9 February 2021

Lynnae C. Quick

Lynne Quick

"We're all placed on Earth with a purpose. Find yours and pursue it."

Position/Title: Planetary Scientist

Affiliation: NASA Goddard Space Flight Center

Areas of Scientific Interest: Dr. Quick's work focuses on geophysical processes on the ocean worlds in our solar system and in extrasolar planetary systems. She applies principles of fluid dynamics and heat transfer to model cryovolcanic processes (i.e., icy volcanism) and ocean crystallization on the icy moons of the giant planets and on dwarf planet Ceres. Dr. Quick also studies silicic volcanism on Venus and the Moon, and utilizes knowledge of the planets and moons in our solar system to characterize Earth-like exoplanets. Dr. Quick is a member of the Dawn, Europa Clipper, and Dragonfly mission science teams as well as the SSERVI TREX science team. She is also a member of NASA's Roadmaps to Ocean Worlds (ROW) team and the Outer Planets Assessment Group (OPAG) steering committee.

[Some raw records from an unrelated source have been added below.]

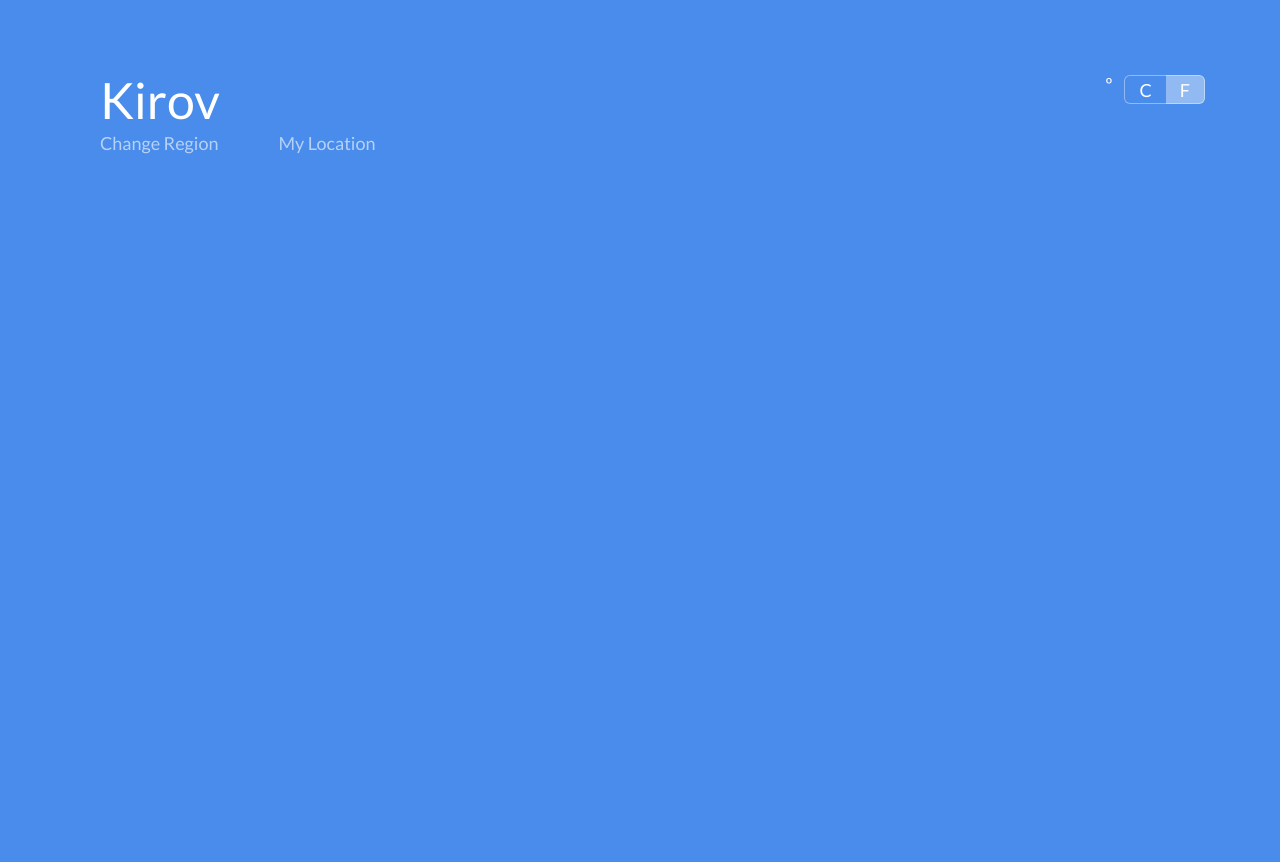
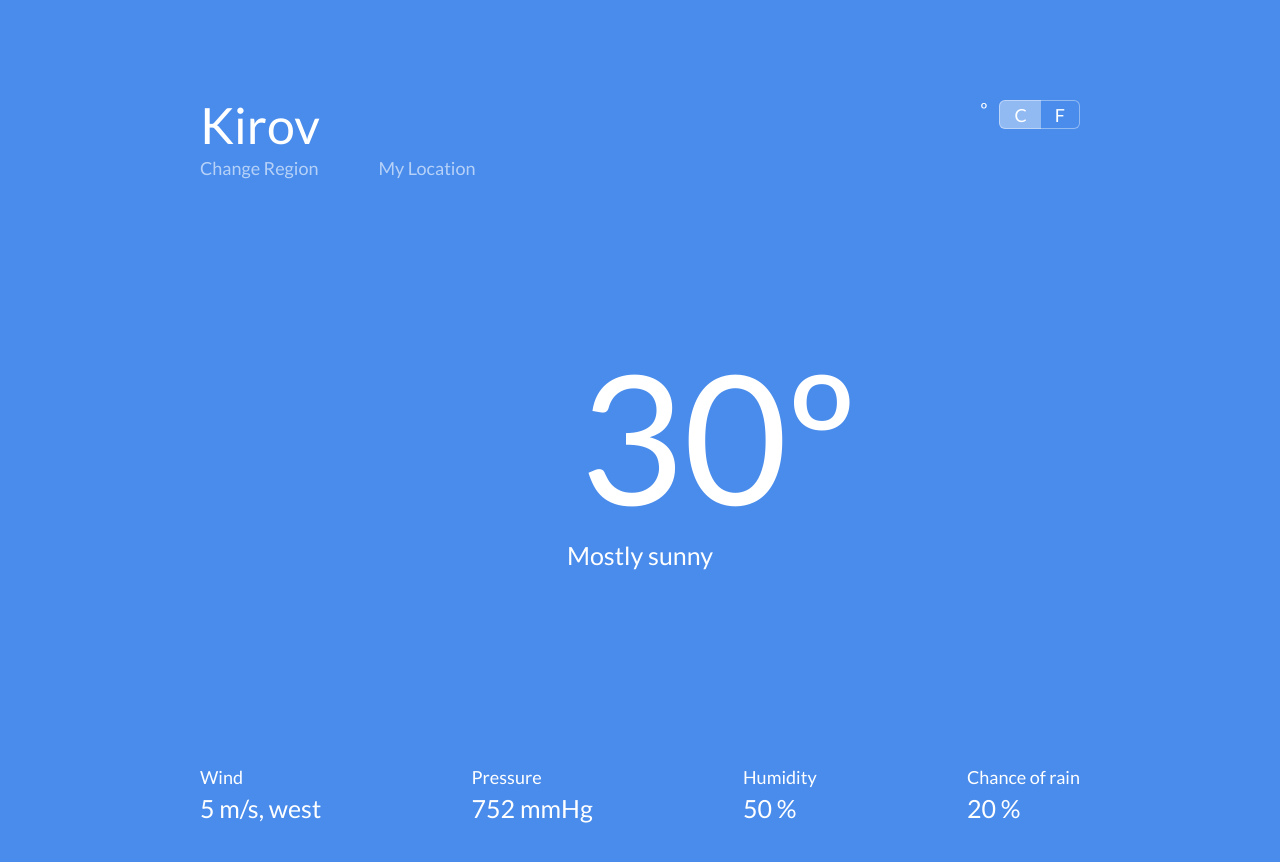
Before and after one commit to les8/Weather-Application, a Vue app: page / in a window 1280 px wide. Shown: the top 862 px of the page. Before the commit the page ends 800 px from the top, so only its background shows below. Built offline with nearby package versions, Linux system fonts and the light colour scheme.

Commit message:
Skeleton is ready #1

```diff
--- a/src/App.vue
+++ b/src/App.vue
@@ -4,23 +4,23 @@
       <Location />
       <TemperatureScale />
     </div>
-    <div class="main">
-      <MainWeather />
-    </div>
-    <div class="footer"></div>
+    <Main />
+    <Footer />
   </div>
 </template>
 
 <script>
 import Location from "./components/header/location/Location.vue";
 import TemperatureScale from "./components/header/temperature-scale/Temperature-Scale.vue";
-import MainWeather from "./components/main/MainWeather.vue";
+import Main from "./components/main/Main.vue";
+import Footer from "./components/footer/Footer.vue";
 export default {
   name: "App",
   components: {
     Location,
     TemperatureScale,
-    MainWeather,
+    Main,
+    Footer,
   },
 };
 </script>
@@ -30,11 +30,12 @@ export default {
 @import "./styles/settings.scss";
 
 .wrapper {
-  padding: 75px 75px 122px 100px;
+  padding: 100px 200px;
 }
 
 .header {
   display: flex;
   justify-content: space-between;
+  height: 97px;
 }
 </style>
--- /dev/null
+++ b/src/components/footer/Footer.vue
@@ -0,0 +1,56 @@
+<template>
+  <div class="footer">
+    <div class="footer__item">
+      <div class="footer__subtitle">Wind</div>
+      <div class="footer__info">
+        {{ this.wind }} m/s, {{ this.windDirection }}
+      </div>
+    </div>
+    <div class="footer__item">
+      <div class="footer__subtitle">Pressure</div>
+      <div class="footer__info">{{ this.pressure }} mmHg</div>
+    </div>
+    <div class="footer__item">
+      <div class="footer__subtitle">Humidity</div>
+      <div class="footer__info">{{ this.humidity }} %</div>
+    </div>
+    <div class="footer__item">
+      <div class="footer__subtitle">Chance of rain</div>
+      <div class="footer__info">{{ this.chanceOfRain }} %</div>
+    </div>
+  </div>
+</template>
+
+<script>
+export default {
+  name: "footer-weather",
+  data() {
+    return {
+      wind: "5",
+      windDirection: "west",
+      pressure: "752",
+      humidity: "50",
+      chanceOfRain: "20",
+    };
+  },
+};
+</script>
+
+<style lang="scss" scoped>
+@import "/src/styles/variables.scss";
+
+.footer {
+  display: flex;
+  justify-content: space-between;
+  margin: 0 auto;
+
+  &__subtitle {
+    font-size: $subtitle-size;
+    margin-bottom: 10px;
+  }
+
+  &__info {
+    font-size: $text-size;
+  }
+}
+</style>
--- a/src/components/header/temperature-scale/Temperature-Scale.vue
+++ b/src/components/header/temperature-scale/Temperature-Scale.vue
@@ -3,11 +3,11 @@
     <p class="temperature-scale__degree">º</p>
     <div class="temperature-scale__toggle">
       <div class="temperature-scale__items temperature-scale__item-1">
-        <input id="celsus" type="radio" name="radio" value="on" />
+        <input id="celsus" type="radio" name="radio" value="on" checked />
         <label for="celsus">C</label>
       </div>
       <div class="temperature-scale__items temperature-scale__item-2">
-        <input id="fahrenheit" type="radio" name="radio" value="off" checked />
+        <input id="fahrenheit" type="radio" name="radio" value="off" />
         <label for="fahrenheit">F</label>
       </div>
     </div>
--- /dev/null
+++ b/src/components/main/Main.vue
@@ -0,0 +1,58 @@
+<template>
+  <div class="main">
+    <div class="main__head">
+      <SvgIcon name="sun" className="main__icon" />
+      <div class="main__temperature">{{ this.currentTemperature }}º</div>
+    </div>
+    <div class="main__info">{{ this.weatherInfo }}</div>
+  </div>
+</template>
+
+<script>
+import SvgIcon from "../constructor/SvgIcon.vue";
+
+export default {
+  name: "main-weather",
+  data() {
+    return {
+      currentTemperature: "30",
+      weatherInfo: "Mostly sunny",
+    };
+  },
+  components: {
+    SvgIcon,
+  },
+};
+</script>
+
+<style lang="scss" scoped>
+@import "/src/styles/variables.scss";
+.main {
+  display: flex;
+  flex-direction: column;
+  align-items: center;
+  margin-top: 130px;
+  margin-bottom: 200px;
+
+  &__head {
+    display: flex;
+    align-items: center;
+  }
+
+  &__temperature {
+    font-size: 180px;
+    line-height: 216px;
+  }
+
+  &__icon {
+    width: 140px;
+    height: 140px;
+    margin-right: 15px;
+    fill: rgb(209, 236, 87);
+  }
+
+  &__info {
+    font-size: $text-size;
+  }
+}
+</style>
--- a/src/components/main/MainWeather.vue
+++ /dev/null
@@ -1,19 +0,0 @@
-<template>
-  <div class="main__info">{{ this.currentTemperature }}</div>
-</template>
-
-<script>
-export default {
-  name: "main-weather",
-  data() {
-    return {
-      currentTemperature: "",
-      weatherInfo: "",
-    };
-  },
-};
-</script>
-
-<style lang="scss" scoped>
-@import "/src/styles/variables.scss";
-</style>
```
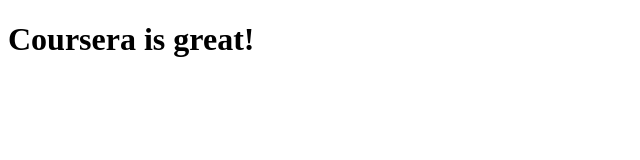
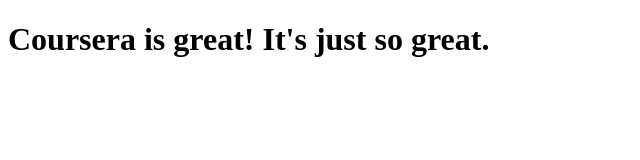
Before and after one commit to natalieanneink/coursera-test, a plain HTML site: page site/Index.html in a window 1280 px wide. Shown: the whole page, without its empty margins (0-640 px from the left). Drawn offline with Linux system fonts and the light colour scheme.

Commit message:
Small addition to our page content.

```diff
--- a/site/Index.html
+++ b/site/Index.html
@@ -4,6 +4,6 @@
 	<title>Hello Coursera!</title>
 </head>
 <body>
-<h1>Coursera is great!</h1>
+<h1>Coursera is great! It's just so great.</h1>
 </body>
 </html>
```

In 2013 I was selected as a NASA Postdoctoral Program (NPP) Fellow, which allowed me to conduct my postdoctoral work at NASA Goddard Space Flight Center from 2013 to 2015. In 2015 I was named a NASA Early Career Fellow and was also awarded a NASA Astrobiology Program Early Career Collaboration Award. In 2020 I was named a Fellow of the African Science Institute (ASI).

I am also a science team member on NASA's Europa Clipper mission, where I serve as a co-investigator on the Europa Imaging System (EIS), which is the camera system that will take pictures of the surface of Jupiter's moon Europa once the spacecraft arrives. I'm also a member of the science team for NASA's Dragonfly mission to Titan and was a science collaborator on NASA's Dawn mission. Currently, I'm the co-chair of the Earth and Planetary Systems Science section of the National Society of Black Physicists. I also serve on the steering committee of NASA's Outer Planets Assessment Group and am a member of the Ocean Worlds and Dwarf Planets panel for the National Academy of Sciences' Planetary Science and Astrobiology Decadal Survey.

I am the fifth African American woman to earn a PhD in planetary science in the US, and from 2017 to 2019 was the first African American staff scientist in the history of the Smithsonian Institution's Center for Earth and Planetary Studies. In 2020 I was the lead author on a NASA study that analyzed 53 terrestrial exoplanets that were all of a similar size to Earth. We found that all 53 exoplanets likely have volcanic activity and that more than a quarter of these exoplanets could be ocean worlds — and could thus potentially sustain extraterrestrial life.